-- Opening Marker --
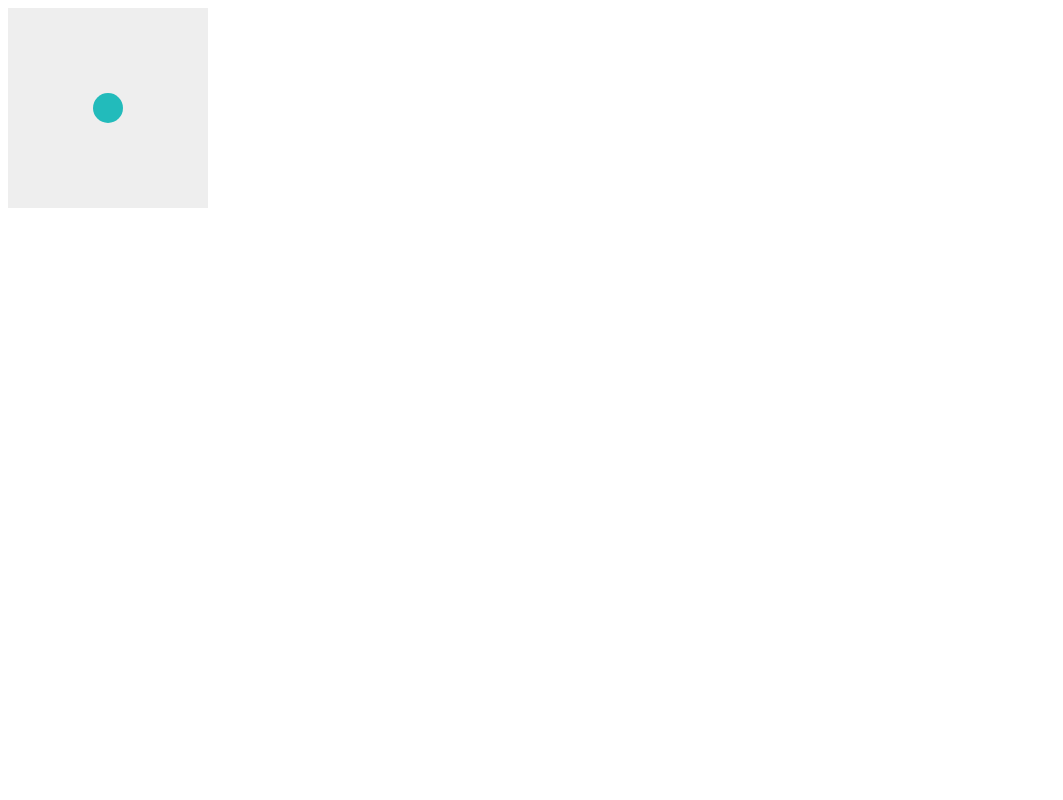
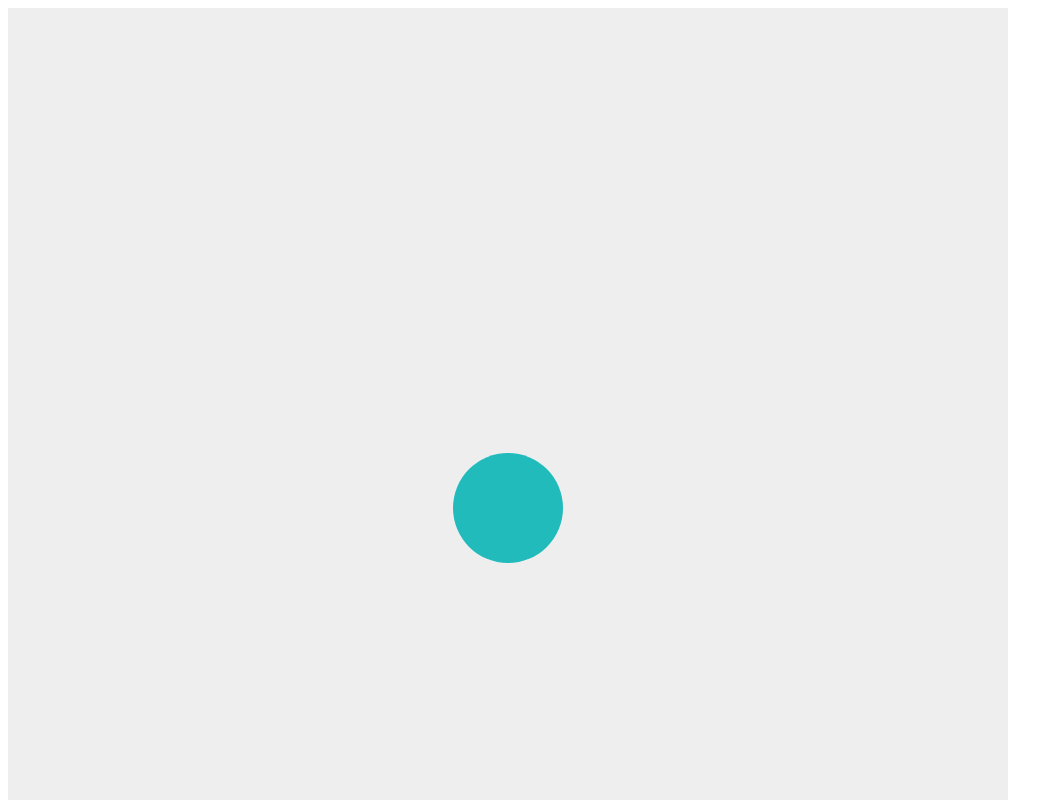
Before and after one commit to roryhoy/locus-diffuse, a plain HTML site: page index.html in a window 1280 px wide. Shown: the top 800 px of the page, without its empty margins (0-1063 px from the left). Drawn offline with Linux system fonts and the light colour scheme.

Commit message:
resize to simulation room scale

```diff
--- a/index.html
+++ b/index.html
@@ -8,7 +8,7 @@
 
     <script>
       var position = new Nexus.Position('#target',{
-        'size': [200,200],
+        'size': [1000,1000],
         'mode': 'absolute',  // "absolute" or "relative"
         'x': 0.5,  // initial x value
         'minX': 0,
```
-- Closing Marker --
* Directions
Which lines above contain the word "index"? Copy each one.

* Written response
Before and after one commit to roryhoy/locus-diffuse, a plain HTML site: page index.html in a window 1280 px wide. Shown: the top 800 px of the page, without its empty margins (0-1063 px from the left). Drawn offline with Linux system fonts and the light colour scheme.
--- a/index.html
+++ b/index.html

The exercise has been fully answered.